Chaos and Modern Consciousness
What happens when you subtract the very principle of conservation from conservatism?
That question occurred to me once again this morning as I read the disturbing news reports of the ongoing harassment of conservation and environmental advocacy groups by the present ruling party in Ottawa. At present, about the only thing that separates us from a full-blown tyranny is the Supreme Court, and the ruling party of Stephen Harper is also trying its best to try and subvert it, too.
But has anyone really asked the more fundamental question: just what exactly is this “new” conservatism that has abandoned the very principle of conservation, and now even makes war on it? Is that not a self-devouring self-contradiction? Is it really Toryism at all, or just something that comes wearing conservatism as a mask, behind which lurks a spirit of malice?
What’s left over after the spirit has flown is what we call a “mentality”, and in the case of “new conservatism” the spirit that has flown is the very meaning of conservatism itself — conservation. Likewise, for similar reasons neo-liberalism has been described as an “illiberal liberalism”, and the neo-socialism of the Tony Blair variety — “New Labour” — has become a kind of millionaire socialism.

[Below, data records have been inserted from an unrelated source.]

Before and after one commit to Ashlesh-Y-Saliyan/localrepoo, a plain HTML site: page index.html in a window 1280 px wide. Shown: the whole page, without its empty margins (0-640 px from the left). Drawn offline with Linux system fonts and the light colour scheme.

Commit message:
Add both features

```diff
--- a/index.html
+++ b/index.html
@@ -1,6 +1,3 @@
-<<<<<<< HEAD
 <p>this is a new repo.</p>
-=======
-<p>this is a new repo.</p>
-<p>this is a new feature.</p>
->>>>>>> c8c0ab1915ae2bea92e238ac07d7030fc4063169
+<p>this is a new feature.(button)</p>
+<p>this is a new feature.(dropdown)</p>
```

The reason for that is very simple to understand, too. Just as “new conservatism” has jettisoned the very principle of conservation, liberalism has jettisoned the very principle of universality. They have become nihilisms, self-devouring self-contradictions, now making war even on their own foundations and thus on the very foundations and premisses of the Modern Age itself.

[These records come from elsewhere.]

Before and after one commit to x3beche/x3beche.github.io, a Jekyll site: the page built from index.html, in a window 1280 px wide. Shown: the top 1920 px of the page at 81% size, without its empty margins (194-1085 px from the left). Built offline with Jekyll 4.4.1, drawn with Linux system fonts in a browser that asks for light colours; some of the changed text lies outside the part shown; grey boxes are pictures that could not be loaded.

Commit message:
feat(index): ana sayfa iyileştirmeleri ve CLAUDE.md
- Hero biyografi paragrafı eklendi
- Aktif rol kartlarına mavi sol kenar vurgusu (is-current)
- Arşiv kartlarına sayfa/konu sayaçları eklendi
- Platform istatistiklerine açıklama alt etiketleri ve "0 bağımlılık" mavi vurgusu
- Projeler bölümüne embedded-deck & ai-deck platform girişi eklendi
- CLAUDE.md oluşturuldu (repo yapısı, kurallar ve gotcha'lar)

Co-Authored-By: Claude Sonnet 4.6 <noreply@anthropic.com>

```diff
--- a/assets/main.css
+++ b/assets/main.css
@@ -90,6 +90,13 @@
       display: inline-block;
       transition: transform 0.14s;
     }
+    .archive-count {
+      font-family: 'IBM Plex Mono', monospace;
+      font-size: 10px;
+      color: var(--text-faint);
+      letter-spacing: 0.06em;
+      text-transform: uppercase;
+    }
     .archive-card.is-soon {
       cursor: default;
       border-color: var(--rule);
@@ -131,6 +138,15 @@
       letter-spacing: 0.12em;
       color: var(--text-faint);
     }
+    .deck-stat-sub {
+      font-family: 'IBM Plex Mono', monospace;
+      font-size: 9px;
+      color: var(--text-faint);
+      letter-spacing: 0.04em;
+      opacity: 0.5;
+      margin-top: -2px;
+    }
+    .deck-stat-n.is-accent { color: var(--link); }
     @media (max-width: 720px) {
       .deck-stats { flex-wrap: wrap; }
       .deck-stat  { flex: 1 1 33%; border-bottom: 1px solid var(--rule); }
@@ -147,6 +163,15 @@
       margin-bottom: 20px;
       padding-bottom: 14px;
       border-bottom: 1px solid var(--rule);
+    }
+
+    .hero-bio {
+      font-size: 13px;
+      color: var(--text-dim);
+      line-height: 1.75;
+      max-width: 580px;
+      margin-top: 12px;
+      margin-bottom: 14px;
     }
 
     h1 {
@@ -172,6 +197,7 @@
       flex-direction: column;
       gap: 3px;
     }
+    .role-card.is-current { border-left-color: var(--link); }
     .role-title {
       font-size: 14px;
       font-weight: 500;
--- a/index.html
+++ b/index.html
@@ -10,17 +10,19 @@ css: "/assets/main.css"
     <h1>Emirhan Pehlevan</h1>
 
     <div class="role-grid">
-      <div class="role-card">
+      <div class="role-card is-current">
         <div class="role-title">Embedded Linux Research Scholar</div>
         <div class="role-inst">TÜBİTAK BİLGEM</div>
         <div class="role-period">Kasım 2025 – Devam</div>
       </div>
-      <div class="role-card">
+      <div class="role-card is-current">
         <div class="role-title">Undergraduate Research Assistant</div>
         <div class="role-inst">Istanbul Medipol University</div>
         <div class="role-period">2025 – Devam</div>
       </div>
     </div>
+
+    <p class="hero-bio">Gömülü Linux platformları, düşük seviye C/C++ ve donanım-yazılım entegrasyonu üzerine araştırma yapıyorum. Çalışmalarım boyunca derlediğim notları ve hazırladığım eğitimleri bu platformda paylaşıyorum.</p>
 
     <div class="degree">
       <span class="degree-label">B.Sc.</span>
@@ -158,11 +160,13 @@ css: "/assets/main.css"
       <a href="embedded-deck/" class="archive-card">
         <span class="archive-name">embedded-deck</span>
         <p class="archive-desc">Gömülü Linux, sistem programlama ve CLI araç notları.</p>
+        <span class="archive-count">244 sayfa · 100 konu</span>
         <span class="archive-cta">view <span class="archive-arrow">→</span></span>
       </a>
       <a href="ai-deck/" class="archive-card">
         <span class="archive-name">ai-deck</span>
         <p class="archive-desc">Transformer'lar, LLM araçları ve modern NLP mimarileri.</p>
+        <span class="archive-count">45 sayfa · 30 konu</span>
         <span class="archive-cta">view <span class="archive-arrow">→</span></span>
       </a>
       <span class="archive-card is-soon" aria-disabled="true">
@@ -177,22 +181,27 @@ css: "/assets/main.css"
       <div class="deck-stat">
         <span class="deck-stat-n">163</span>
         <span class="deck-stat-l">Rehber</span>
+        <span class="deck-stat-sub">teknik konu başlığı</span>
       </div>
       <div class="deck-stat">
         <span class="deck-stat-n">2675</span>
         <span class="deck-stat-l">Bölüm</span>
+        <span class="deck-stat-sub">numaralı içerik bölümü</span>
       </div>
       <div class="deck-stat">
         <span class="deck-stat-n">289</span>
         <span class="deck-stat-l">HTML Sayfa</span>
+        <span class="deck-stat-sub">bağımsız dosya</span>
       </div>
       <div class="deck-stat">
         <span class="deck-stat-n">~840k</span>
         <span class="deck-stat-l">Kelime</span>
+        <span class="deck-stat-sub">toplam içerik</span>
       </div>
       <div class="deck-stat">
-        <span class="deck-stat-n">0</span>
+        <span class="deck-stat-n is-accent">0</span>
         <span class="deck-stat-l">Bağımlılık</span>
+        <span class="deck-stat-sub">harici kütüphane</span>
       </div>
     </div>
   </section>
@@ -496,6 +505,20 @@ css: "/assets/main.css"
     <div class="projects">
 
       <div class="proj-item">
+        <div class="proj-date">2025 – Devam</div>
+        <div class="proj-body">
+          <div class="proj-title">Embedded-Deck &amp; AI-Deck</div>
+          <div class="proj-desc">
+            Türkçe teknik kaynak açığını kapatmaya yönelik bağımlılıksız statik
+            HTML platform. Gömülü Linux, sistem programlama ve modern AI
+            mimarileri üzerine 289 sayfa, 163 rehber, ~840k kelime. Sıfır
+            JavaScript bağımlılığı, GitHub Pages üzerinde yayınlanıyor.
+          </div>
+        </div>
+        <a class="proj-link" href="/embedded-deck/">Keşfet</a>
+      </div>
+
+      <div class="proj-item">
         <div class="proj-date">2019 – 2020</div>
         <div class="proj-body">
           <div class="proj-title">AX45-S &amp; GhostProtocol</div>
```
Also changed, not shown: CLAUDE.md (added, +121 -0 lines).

What is left over is ideological incoherence, symptomatic of that disintegrative tendency in the structure of mental-rational consciousness that Jean Gebser already noticed emerging in the first half of the twentieth century. The Age of Decay, when a civilisation enters into its decadence and decline, is characterised by the chaos of its consciousness, and much of what is called “post-modern style” is this same chaos and incoherence. Or one might say “de-coherence”.
But the spirit of malice that animates contemporary conservatism is particularly notable. Behind the mask of an increasingly feigned civility is something very mean-spirited, narrow-minded, and small-souled. Behind the mask of civility is a chaos of self-contradiction — the dangerous nihilism of Late Modernity.
But then, as Nietzsche also put it, “one must have chaos in oneself to give birth to a dancing star”.
Or, perhaps also to a Black Hole?
Very few people, it seems to me, have addressed this chaos in the structure of Late Modern consciousness except indirectly, in terms of “cultural contradictions”, and even less to have penetrated their meaning sufficiently.
The spirit has flown from this Age. Because Conservatism has jettisoned the principle of conservation itself, we have an environmental crisis that threatens the Earth; and because liberalism has jettisoned the principle of universality, we now have growing inequality as well that threatens democracy. These are symptoms of an Age in the process of decay, one in the process of turning round, and narcissistically devouring itself and its own foundational principles.
That’s the essence of “the new normal” — its “Zeitgeist“, as it were. The “new normal” is this same chaos of Late Modern, or even post-modern, consciousness; the growing incoherence — de-coherence or loss of integrity — of the consciousness structure of Late Modern Man.
“New” conservatism, like “new” liberalism or “new” socialism, is therefore essentially a sickness of consciousness. Consciousness can become diseased, too. It can also become well. And just as there is the diseased condition, there is also the instinctual quest now for the principle of health — the “keys to the kingdom”. “Health” is the very meaning of the word “whole” or “integral”. And “health” would become, as Rosenstock-Huessy once insisted, the central principle of the New Age in the making.
That was also Nietzsche’s quest — the philosophy of the supremely healthy as a response and corrective to what he anticipated as “two-centuries of nihilism”. He was quite prophetic and prescient in that regard, because we are now truly in the midst of his sickness of nihilism, and are being consumed and devoured by it.
Metanoia or “New Mind” (Rosenstock-Huessy), “integral consciousness” (Jean Gebser), “supramental consciousness” (Aurobindo), “overman” (Nietzsche), “overview effect” (Frank White) — these are all attempted answers and responses to the sickness of modern consciousness; all attempts to discover and disclose the keys to well-being and a necessary corrective to the chaotic and increasingly incoherent state and condition of the Late Modern mind.
So, no more of this “I’m only human” crap. To survive ourselves, we need to become more-than-human, as this has been understood hitherto. And this is what Rosenstock-Huessy, Gebser, Aurobindo, Nietzsche, “Seth”, and William Blake represent. How to become “more-than-human”.
Our self-understanding is faulty. Our self-definition is flawed and limiting. It must change.